440 Davis Court #1602
San Francisco, CA 94111-2496
415 781 5700

September 20, 2000

04 00067 61 00092001

Mr. Henry van Eykan
Bootstrap Institute
6505 Kaiser Drive
Fremont, CA 94555

Subject:   Co-evolve Education with Tools for KM

Dear Henry,

Good point in your letter today about the need for education to create and perform KM.

Education is essential for stable knowledge tools to lift civilization by extending the alphabetic mind. Insight to strike out on this new path, must be matched by commitment through culture and training to a stable foundation for growing knowledge, lest we innovate ourselves into ignorance and oblivion, as you cautioned on August 12.

KM can be described, from Doug's 1992 paper reviewed on March 27, 2000, as handling daily working information. However, tools alone are not enough. Technology must co-evolve with educational curriculum that enables a transition from IT to a culture of knowledge.

For example, since everyone handles information, KM seems like a good idea for a product. However, nobody really knows what KM entails, because the "handling" that produces knowledge is done by human intelligence on automatic pilot. Nobody sees it, so the process is unfamiliar and only vaguely understood. As a result, when people discover that KM empowers handling a lot of complex connections to avoid errors and discover opportunity, there is shock and dismay because we normally don't deal with complexity. The conscious mind is wired to summarize in order to take immediate action, and it does this even when it causes harm, because for most of human existence, information in the immediate span of attention was more important than future impacts. In an information age, future impacts gain in relative importance, making KM useful, but it is at war with our biology. It takes focused determination to step beyond our biology. On January 25, 2000 Eric Armstrong cautioned in the project specs that KM will boggle the mind.

People do not like their mind boggled! Andy Grove points out that we like to work on familiar things in familiar ways. For example, people, who call for "empowerment," suddenly fall silent when given the details that effect lives and fortunes. Knowledge brings the burden of responsibility, so ignorance is often preferred in order to avoid accountability.

This presents a dilemma which only education can address: what is KM, what kind of tools are needed to make it possible and effective, what skills are needed to use tools for adding "intelligence" to information; and, most of all, how to overcome fear of responsibility that comes with knowledge, by recognizing that intelligence is more likely to bring positive accountability, called "credit," for success, rather than negative accountability, like being fired for failure?

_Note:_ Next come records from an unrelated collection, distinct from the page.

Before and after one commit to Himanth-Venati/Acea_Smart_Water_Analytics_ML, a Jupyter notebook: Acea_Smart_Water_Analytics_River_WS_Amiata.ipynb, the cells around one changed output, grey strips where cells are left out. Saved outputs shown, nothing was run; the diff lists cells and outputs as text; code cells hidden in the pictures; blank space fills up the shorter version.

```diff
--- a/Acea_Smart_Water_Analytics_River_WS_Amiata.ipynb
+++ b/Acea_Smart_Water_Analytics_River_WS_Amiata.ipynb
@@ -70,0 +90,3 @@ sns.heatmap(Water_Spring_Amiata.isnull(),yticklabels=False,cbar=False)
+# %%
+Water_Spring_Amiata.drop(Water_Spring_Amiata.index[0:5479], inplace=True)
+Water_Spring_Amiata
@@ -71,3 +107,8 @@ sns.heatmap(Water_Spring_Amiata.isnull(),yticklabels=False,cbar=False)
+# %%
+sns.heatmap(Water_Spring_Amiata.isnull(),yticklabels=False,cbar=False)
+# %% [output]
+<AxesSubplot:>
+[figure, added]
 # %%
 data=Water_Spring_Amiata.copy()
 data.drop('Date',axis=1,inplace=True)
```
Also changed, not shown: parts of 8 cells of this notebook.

The difficulty is that KM delivers future benefits, but presents immediate costs. This classic risk management tension can be grasped in the classroom, but is difficult to sell in a marketplace driven primarily by biology, absent education on the lineaments of Knowledge Management, discussed, for example, at SRI by Doug's team on May 18.


Good management enabled by KM takes more time than bad management, because bad management requires doing nothing, where people get information and react spontaneously without analysis, organization, alignment for feedback. Good tools make Knowledge Management fun, faster, easier and more effective for solving world problems, for getting the car fixed, going to the dentist, building a bridge or a DKR; but, it takes time and skill. No matter how good the tools can be made, it will always be faster and easier in the moment to rely on information from conversation and documents, and there will always be many excuses for not using good management, and instead dashing off an email, see for example NASA. Therefore, we need a work role to add alignment to communication in the same way that an accountant adds alignment to finances, because in the modern age, there is too much information for most people to align during a busy day.

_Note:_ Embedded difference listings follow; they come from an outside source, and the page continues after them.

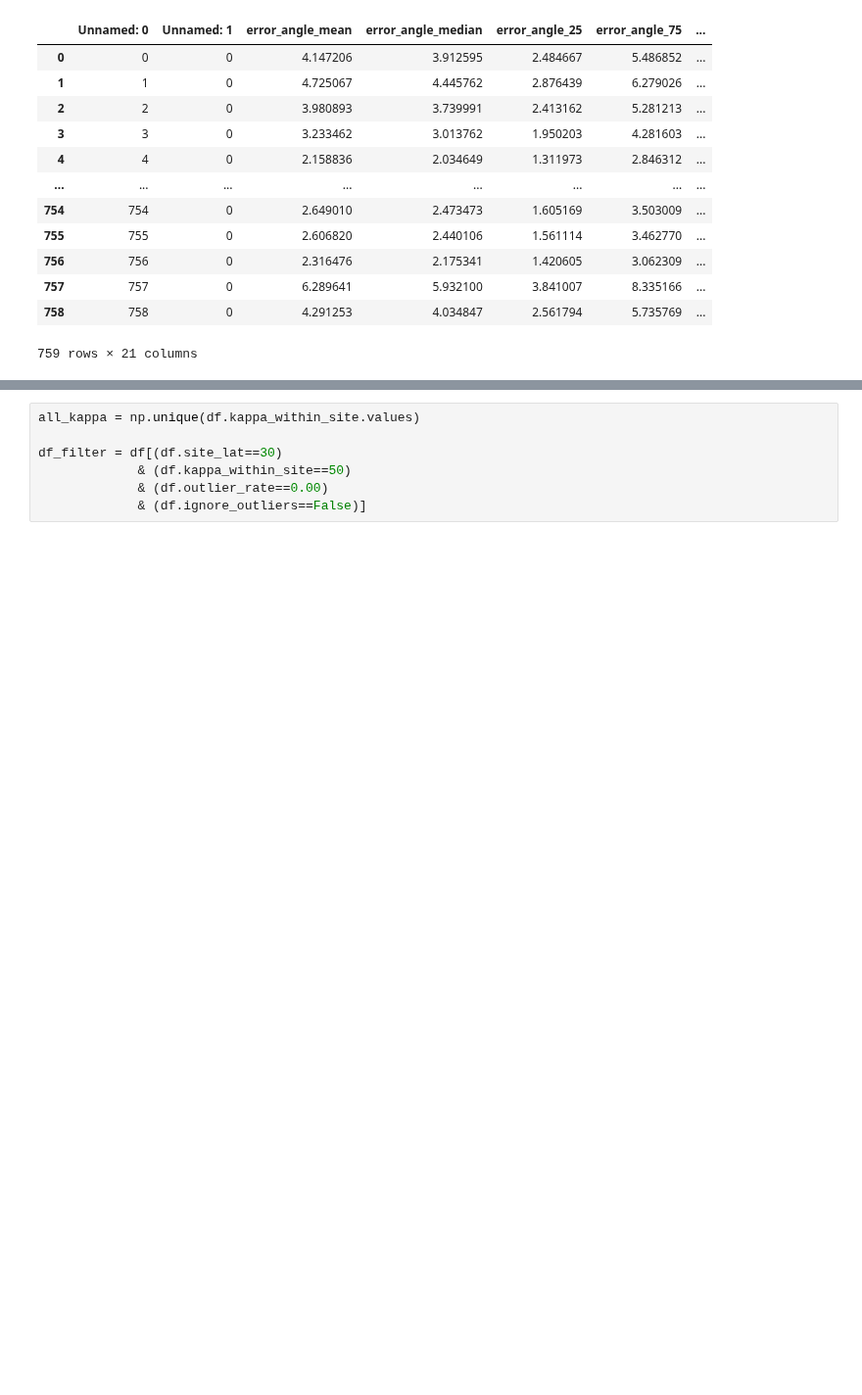
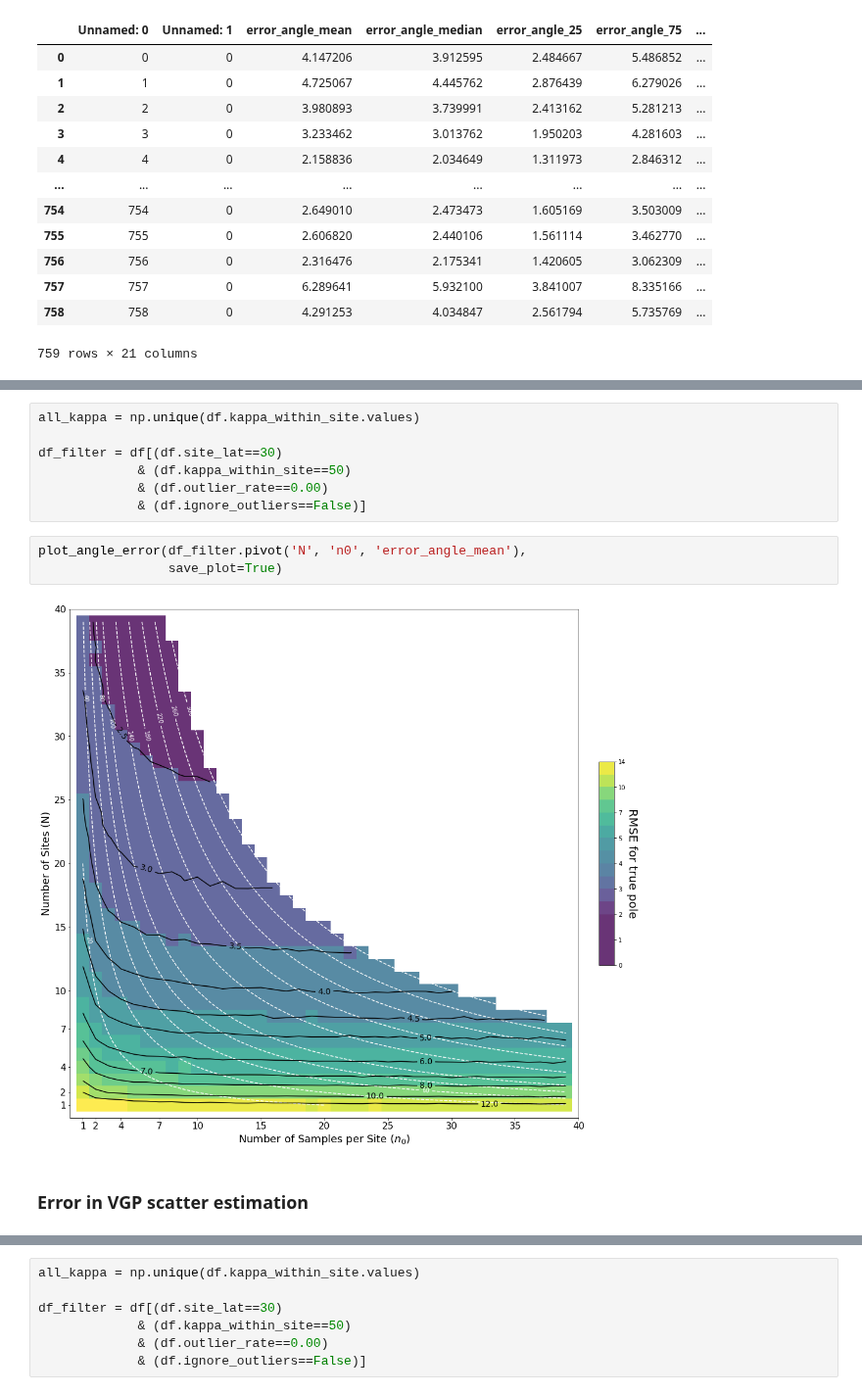
Before and after one commit to PolarWandering/PaleoSampling, a Jupyter notebook: figures/figure1/Figure1.ipynb, the cells around one changed output, grey strips where cells are left out. Shown at 98% size. Cells and saved outputs as stored; diff of their text form; blank space fills up the shorter version.

```diff
--- a/figures/figure1/Figure1.ipynb
+++ b/figures/figure1/Figure1.ipynb
@@ -26,0 +96,14 @@ df
+# %%
+all_kappa = np.unique(df.kappa_within_site.values)
+
+df_filter = df[(df.site_lat==30)
+             & (df.kappa_within_site==50)
+             & (df.outlier_rate==0.00)
+             & (df.ignore_outliers==False)]
+# %%
+plot_angle_error(df_filter.pivot('N', 'n0', 'error_angle_mean'),
+                 save_plot=True)
+# %% [output]
+[figure, added]
+# %% [markdown]
+### Error in VGP scatter estimation
```
Also changed, not shown: parts of 11 cells of this notebook, 2 other files.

As you pointed out in March, we absorb only about 5% - 10% of what we read and hear, due to the hectic pace of modern life. This presents a huge opportunity for KM to improve work and earnings; but, people are not aware they are missing anything, so the urgency to change work practice from information to knowledge management is missing, as well. Moreover, when we see a broader range of details, connections and alignment, or lack of alignment, it is unexpected; we are frightened and recoil by saying it is unnecessary. We turn out the lights to avoid the details, and run to the next meeting, email or hop on a plane to go sell KM for others to use. We seek the safety of darkness.

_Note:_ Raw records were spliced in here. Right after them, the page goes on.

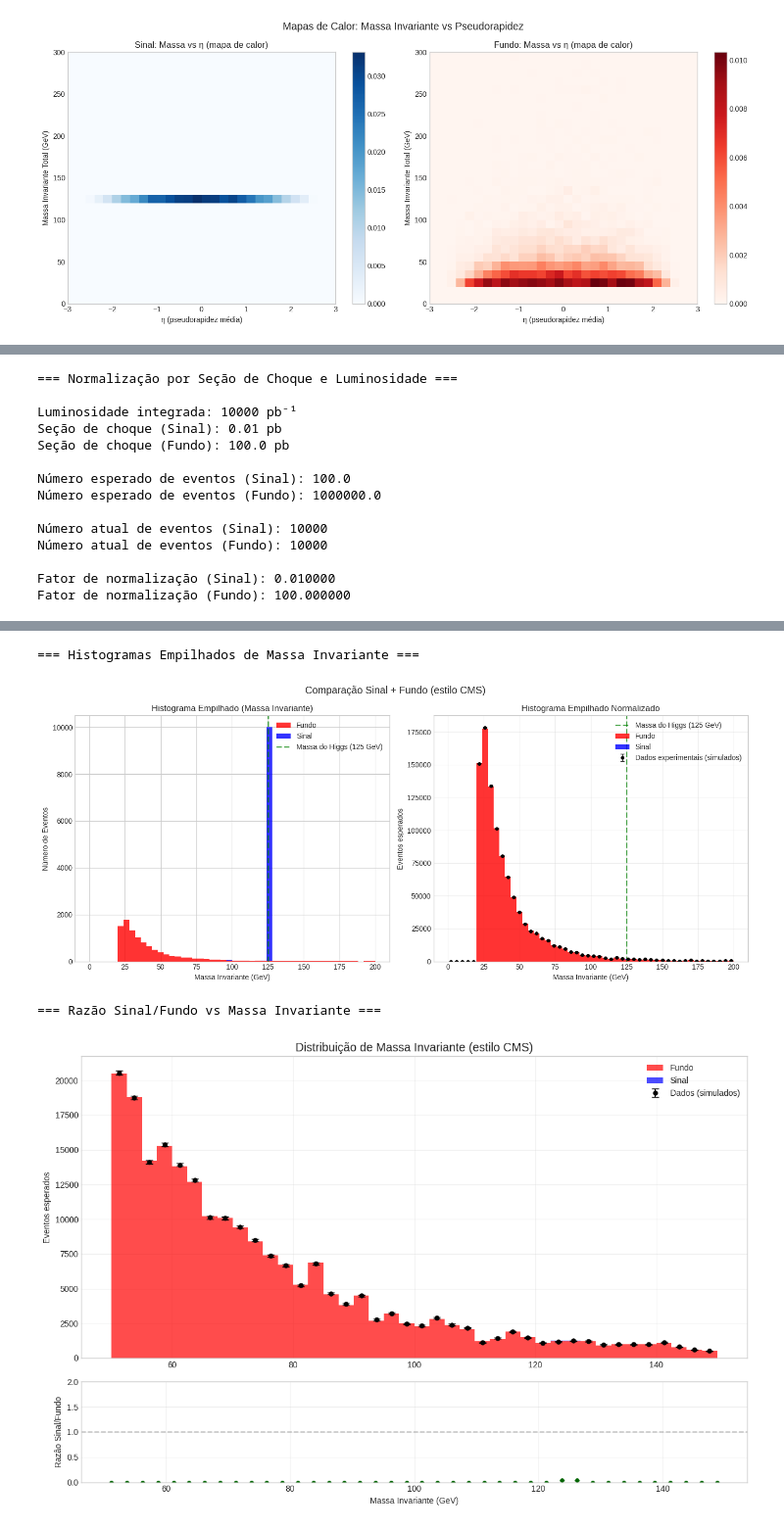
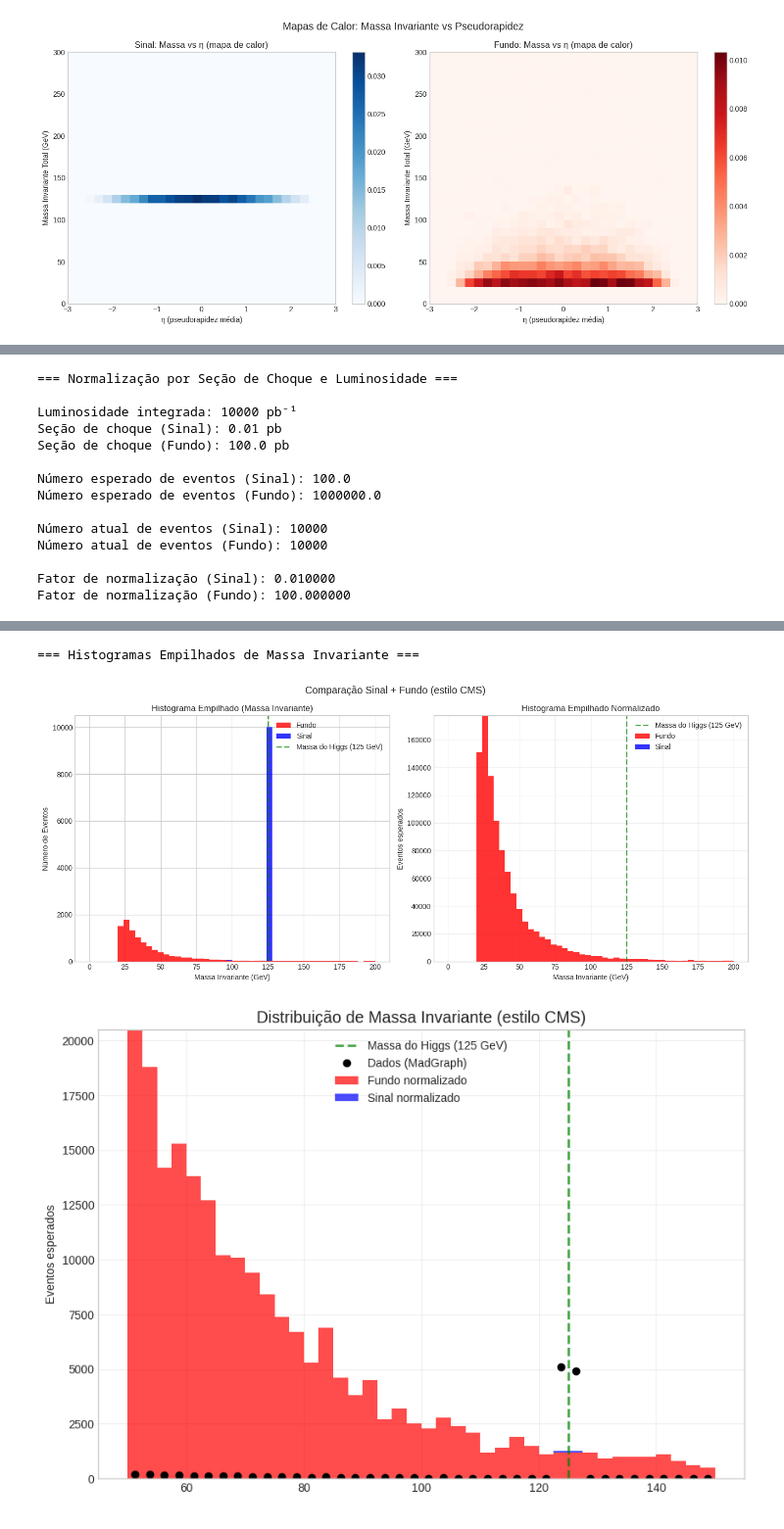
Before and after one commit to allanfgodoi/allan-gabriel, a Jupyter notebook: allan1.ipynb, the cells around one changed output, grey strips where cells are left out. Shown: that part at 98% size. Cells and saved outputs as stored; diff of their text form; code cells hidden in the pictures.

Commit message:
Corrected plots and add comments

```diff
--- a/allan1.ipynb
+++ b/allan1.ipynb
@@ -754,20 +773,6 @@ if signal_total_masses and bkg_total_masses:
     ax2.legend()
     ax2.grid(True, alpha=0.3)
 
-    # Adicionar pontos de "dados experimentais" simulados
-    np.random.seed(42)  # Para reprodutibilidade
-    experimental_data = hist_bkg_norm + hist_signal_norm
-    experimental_uncertainty = np.sqrt(experimental_data)  # Incerteza estatística √N
-
-    # Adicionar ruído aos dados experimentais
-    noisy_experimental = experimental_data + np.random.normal(0, experimental_uncertainty)
-    noisy_experimental = np.where(noisy_experimental < 0, 0, noisy_experimental)  # Evitar valores negativos
-
-    ax2.errorbar(bin_centers, noisy_experimental, yerr=experimental_uncertainty,
-                 fmt='o', color='black', markersize=4, linewidth=1,
-                 capsize=3, label='Dados experimentais (simulados)')
-    ax2.legend()
-
 else:
     ax1.text(0.5, 0.5, 'Dados insuficientes para histograma empilhado',
              ha='center', va='center', transform=ax1.transAxes)
@@ -778,14 +783,11 @@ plt.suptitle('Comparação Sinal + Fundo (estilo CMS)', fontsize=14)
 plt.tight_layout()
 plt.show()
 
-# 3. Gráfico de razão Sinal/Fundo
-print("\n=== Razão Sinal/Fundo vs Massa Invariante ===")
+if signal_total_masses and bkg_total_masses:
+    # 1. Alteração: Cria apenas uma figura e um eixo (sem ax2, sem gridspec)
+    fig, ax1 = plt.subplots(figsize=(10, 7))
 
-if signal_total_masses and bkg_total_masses:
-    fig, (ax1, ax2) = plt.subplots(2, 1, figsize=(12, 8),
-                                   gridspec_kw={'height_ratios': [3, 1]})
-
-    # Histograma superior
+    # Cálculos dos histogramas
     hist_bkg, bin_edges = np.histogram(bkg_total_masses, bins=40, range=(50, 150))
     hist_signal, _ = np.histogram(signal_total_masses, bins=40, range=(50, 150))
 
@@ -795,66 +797,42 @@ if signal_total_masses and bkg_total_masses:
     bin_centers = (bin_edges[:-1] + bin_edges[1:]) / 2
     width = np.diff(bin_edges)
 
+    ax1.axvline(x=125, color='green', linestyle='--', linewidth=2,
+                alpha=0.7, label='Massa do Higgs (125 GeV)')
+
+    # Plot das barras empilhadas
     ax1.bar(bin_centers, hist_bkg_norm, width=width,
-            color='red', alpha=0.7, label='Fundo', align='center')
+            color='red', alpha=0.7, label='Fundo normalizado', align='center')
     ax1.bar(bin_centers, hist_signal_norm, width=width,
-            bottom=hist_bkg_norm, color='blue', alpha=0.7, label='Sinal', align='center')
+            bottom=hist_bkg_norm, color='blue', alpha=0.7, label='Sinal normalizado', align='center')
 
     # Dados experimentais simulados
-    experimental_data = hist_bkg_norm + hist_signal_norm
-    experimental_uncertainty = np.sqrt(experimental_data)
-    noisy_experimental = experimental_data + np.random.normal(0, experimental_uncertainty)
-    noisy_experimental = np.where(noisy_experimental < 0, 0, noisy_experimental)
+    experimental_data = hist_bkg + hist_signal
 
-    ax1.errorbar(bin_centers, noisy_experimental, yerr=experimental_uncertainty,
-                 fmt='o', color='black', markersize=5, linewidth=1.5,
-                 capsize=4, label='Dados (simulados)', zorder=10)
+    ax1.plot(bin_centers, experimental_data, "o", color="black", label="Dados (MadGraph)")
 
     ax1.set_title('Distribuição de Massa Invariante (estilo CMS)', fontsize=14)
     ax1.set_ylabel('Eventos esperados')
     ax1.legend()
     ax1.grid(True, alpha=0.3)
 
-    # Gráfico de razão inferior
-    with np.errstate(divide='ignore', invalid='ignore'):
-        signal_to_bkg = np.divide(hist_signal_norm, hist_bkg_norm)
-        signal_to_bkg_err = signal_to_bkg * np.sqrt(
-            np.divide(1, hist_signal_norm, where=hist_signal_norm>0) +
-            np.divide(1, hist_bkg_norm, where=hist_bkg_norm>0)
-        )
-
-    # Substituir inf/nan por 0
-    signal_to_bkg = np.nan_to_num(signal_to_bkg, nan=0, posinf=0, neginf=0)
-    signal_to_bkg_err = np.nan_to_num(signal_to_bkg_err, nan=0, posinf=0, neginf=0)
-
-    ax2.errorbar(bin_centers, signal_to_bkg, yerr=signal_to_bkg_err,
-                 fmt='o', color='darkgreen', markersize=4, linewidth=1,
-                 capsize=3)
-    ax2.axhline(y=1, color='gray', linestyle='--', alpha=0.5)
-    ax2.set_xlabel('Massa Invariante (GeV)')
-    ax2.set_ylabel('Razão Sinal/Fundo')
-    ax2.set_ylim(0, max(2, np.max(signal_to_bkg) * 1.2))
-    ax2.grid(True, alpha=0.3)
-
-    plt.tight_layout()
     plt.show()
 # %% [output]
 === Normalização por Seção de Choque e Luminosidade ===
 
 Luminosidade integrada: 10000 pb⁻¹
 Seção de choque (Sinal): 0.01 pb
 Seção de choque (Fundo): 100.0 pb
 
 Número esperado de eventos (Sinal): 100.0
 Número esperado de eventos (Fundo): 1000000.0
 
 Número atual de eventos (Sinal): 10000
 Número atual de eventos (Fundo): 10000
 
 Fator de normalização (Sinal): 0.010000
 Fator de normalização (Fundo): 100.000000
 [figure]
 === Histogramas Empilhados de Massa Invariante ===
-[figure, old version]
+[figure, new version]
-=== Razão Sinal/Fundo vs Massa Invariante ===
-[figure, old version]
+[figure, new version]
```
Also changed, not shown: parts of 5 cells of this notebook.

All this boils down to identifying an actual customer for KM, discussed at length by Doug's team on February 27, 2000.

Joe Ransdell, professor at Texas Tech, recently noted this same dilemma was faced by Plato, Aristotle and others when the alphabet was introduced around 400 BC. They, and their progeny, succeeded through education, so as the tools for literacy improved over the centuries, people were prepared to apply them emotionally, and academically.

Accordingly, co-evolution on the education front about the architecture of human thought, the growing risks of relying on impulse (e.g., conversation, email) to determine action, and learning the skills, ease and fun of producing useful intelligence, will provide living, breathing customers for KM tools.

How we accomplish this educational step is critical for all who champion the clarion call for Knowledge Management.



Rod Welch